In late summer and early fall I had a few calls about younger spruce with yellow needles. These trees were typically 8-20 years old and were a very yellow color, with new foliage emerging a green color but quickly fading to yellow. There are two things that came to mind this year. The first thought is that we’ve had a very wet year. All year long roots were often in saturated or very moist soil. Consequently. the yellowing could be a sign of nutrient deficiency, specifically nitrogen, due to the saturated soils. The second possibility is a disease called SNEED (an abbreviation for ‘spruce needle drop’), which I typically see on heavier soils.
SNEED in spruce is thought to be caused by the fungus Setomalonomma holmii. Pathogenicity of the fungus has not been proven, but it is the primary fungus present on trees with a particular suite of symptoms.
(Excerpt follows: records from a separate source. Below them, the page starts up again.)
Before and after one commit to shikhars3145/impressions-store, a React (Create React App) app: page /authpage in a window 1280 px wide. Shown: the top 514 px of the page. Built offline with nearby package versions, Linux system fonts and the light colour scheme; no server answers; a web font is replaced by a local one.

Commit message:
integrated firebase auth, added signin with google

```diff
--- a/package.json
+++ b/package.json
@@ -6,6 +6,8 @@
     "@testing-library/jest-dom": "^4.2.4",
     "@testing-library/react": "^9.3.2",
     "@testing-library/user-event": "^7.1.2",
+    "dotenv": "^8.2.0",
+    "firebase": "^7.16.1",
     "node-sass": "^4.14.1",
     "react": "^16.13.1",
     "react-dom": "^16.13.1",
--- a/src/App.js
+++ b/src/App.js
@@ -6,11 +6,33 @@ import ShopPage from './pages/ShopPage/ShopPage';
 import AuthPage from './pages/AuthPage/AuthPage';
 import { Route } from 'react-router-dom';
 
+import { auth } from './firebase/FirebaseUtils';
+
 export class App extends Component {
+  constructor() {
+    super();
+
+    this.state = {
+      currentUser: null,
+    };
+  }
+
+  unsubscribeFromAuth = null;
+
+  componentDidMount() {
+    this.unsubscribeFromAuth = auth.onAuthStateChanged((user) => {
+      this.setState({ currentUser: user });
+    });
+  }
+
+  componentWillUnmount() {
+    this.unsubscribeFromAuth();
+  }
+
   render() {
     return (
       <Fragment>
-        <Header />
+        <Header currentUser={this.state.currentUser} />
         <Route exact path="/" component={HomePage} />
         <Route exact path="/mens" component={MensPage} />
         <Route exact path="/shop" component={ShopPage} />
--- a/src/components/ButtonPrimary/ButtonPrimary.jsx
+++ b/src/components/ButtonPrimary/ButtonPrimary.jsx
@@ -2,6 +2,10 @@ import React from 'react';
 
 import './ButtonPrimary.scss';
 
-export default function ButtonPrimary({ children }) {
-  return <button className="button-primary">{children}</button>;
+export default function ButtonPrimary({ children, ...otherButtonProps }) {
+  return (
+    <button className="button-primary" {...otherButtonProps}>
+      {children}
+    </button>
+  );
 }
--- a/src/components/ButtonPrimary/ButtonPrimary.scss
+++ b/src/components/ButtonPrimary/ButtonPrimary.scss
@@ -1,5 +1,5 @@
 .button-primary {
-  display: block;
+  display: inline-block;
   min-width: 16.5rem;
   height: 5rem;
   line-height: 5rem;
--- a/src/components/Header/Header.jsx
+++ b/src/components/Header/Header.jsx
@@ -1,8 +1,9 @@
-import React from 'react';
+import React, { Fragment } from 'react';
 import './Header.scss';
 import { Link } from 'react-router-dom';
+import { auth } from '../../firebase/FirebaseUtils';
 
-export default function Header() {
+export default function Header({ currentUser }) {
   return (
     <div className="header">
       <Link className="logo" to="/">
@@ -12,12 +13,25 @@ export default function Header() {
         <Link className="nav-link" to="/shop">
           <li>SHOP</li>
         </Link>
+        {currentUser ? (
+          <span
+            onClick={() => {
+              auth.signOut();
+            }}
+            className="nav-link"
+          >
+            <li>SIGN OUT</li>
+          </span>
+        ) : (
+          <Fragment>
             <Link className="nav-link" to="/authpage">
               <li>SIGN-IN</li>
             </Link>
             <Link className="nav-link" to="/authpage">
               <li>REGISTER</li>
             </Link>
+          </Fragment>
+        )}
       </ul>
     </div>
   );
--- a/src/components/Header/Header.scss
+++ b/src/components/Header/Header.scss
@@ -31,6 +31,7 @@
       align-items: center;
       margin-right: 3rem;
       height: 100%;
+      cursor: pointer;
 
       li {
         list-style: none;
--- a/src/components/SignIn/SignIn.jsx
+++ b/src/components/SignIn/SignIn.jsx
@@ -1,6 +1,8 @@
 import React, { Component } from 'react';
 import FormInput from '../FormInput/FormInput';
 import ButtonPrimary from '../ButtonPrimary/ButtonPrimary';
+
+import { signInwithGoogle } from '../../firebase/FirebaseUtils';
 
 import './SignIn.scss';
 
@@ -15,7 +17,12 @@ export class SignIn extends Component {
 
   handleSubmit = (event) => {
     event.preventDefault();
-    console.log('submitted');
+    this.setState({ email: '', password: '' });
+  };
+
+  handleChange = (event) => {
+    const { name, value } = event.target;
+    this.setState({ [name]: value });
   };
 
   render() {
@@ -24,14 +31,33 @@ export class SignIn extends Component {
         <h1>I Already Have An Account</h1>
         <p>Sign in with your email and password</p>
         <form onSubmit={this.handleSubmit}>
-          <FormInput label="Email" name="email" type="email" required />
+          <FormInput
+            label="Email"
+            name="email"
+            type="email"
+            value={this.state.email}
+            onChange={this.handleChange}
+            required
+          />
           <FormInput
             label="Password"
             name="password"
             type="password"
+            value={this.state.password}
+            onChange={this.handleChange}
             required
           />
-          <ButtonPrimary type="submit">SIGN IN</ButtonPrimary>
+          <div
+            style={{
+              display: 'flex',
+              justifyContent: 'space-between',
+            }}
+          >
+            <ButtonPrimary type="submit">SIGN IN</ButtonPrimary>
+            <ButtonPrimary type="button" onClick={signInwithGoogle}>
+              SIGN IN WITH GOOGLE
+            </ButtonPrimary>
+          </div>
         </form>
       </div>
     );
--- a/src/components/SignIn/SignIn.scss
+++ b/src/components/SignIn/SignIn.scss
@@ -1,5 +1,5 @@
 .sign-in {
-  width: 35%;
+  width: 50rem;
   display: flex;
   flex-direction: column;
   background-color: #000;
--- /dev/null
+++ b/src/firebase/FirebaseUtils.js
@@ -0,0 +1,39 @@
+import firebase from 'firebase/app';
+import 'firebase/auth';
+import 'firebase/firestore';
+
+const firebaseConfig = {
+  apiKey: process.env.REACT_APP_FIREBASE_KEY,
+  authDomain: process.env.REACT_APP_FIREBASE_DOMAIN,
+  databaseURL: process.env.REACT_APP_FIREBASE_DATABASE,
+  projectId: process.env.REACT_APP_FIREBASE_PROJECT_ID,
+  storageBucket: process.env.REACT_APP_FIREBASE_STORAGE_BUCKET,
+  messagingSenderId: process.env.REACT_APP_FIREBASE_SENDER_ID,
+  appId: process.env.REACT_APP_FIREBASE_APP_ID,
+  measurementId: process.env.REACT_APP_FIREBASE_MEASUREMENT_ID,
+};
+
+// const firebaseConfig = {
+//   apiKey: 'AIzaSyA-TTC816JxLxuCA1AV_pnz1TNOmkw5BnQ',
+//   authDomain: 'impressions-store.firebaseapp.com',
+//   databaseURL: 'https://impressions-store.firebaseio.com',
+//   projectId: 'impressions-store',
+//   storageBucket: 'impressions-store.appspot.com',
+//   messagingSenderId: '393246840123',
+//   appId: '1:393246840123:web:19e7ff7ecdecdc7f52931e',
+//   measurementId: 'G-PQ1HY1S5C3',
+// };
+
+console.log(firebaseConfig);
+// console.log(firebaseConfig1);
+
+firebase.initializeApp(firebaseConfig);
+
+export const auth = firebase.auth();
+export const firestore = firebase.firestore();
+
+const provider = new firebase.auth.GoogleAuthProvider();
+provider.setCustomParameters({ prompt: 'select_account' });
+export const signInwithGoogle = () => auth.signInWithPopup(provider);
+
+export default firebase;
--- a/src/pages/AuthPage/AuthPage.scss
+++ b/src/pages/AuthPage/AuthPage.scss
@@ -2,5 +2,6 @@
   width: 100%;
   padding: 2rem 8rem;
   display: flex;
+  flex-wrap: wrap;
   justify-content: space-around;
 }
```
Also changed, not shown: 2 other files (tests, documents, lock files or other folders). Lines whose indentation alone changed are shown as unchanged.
Spruce with SNEED have current year needles that are a nice green color, but older needles will be yellow or yellow/green in color. Black fruiting bodies will look like pepper sprinkled generously on the twigs of the affected branches. Old needles, although not showing any fruiting bodies, will drop from the tree prematurely, and repeated years of this will cause the tree to thin, decline, and can lead to mortality. I’ve seen this primarily in plantations of white spruce on heavy soils, but have also seen it in blue spruce plantations; it’s reported in Norway spruce as well. I don’t know of any sure-fire chemical options to prevent infection or to help the trees recover. Management typically involves removing the most affected trees in the plantation, minimizing stress, and minimizing standing water or waterlogged soils where possible.
Written by: Linda Williams, forest health specialist, Woodruff. Linda.Williams@wisconsin.gov; 715-356-5211, x232.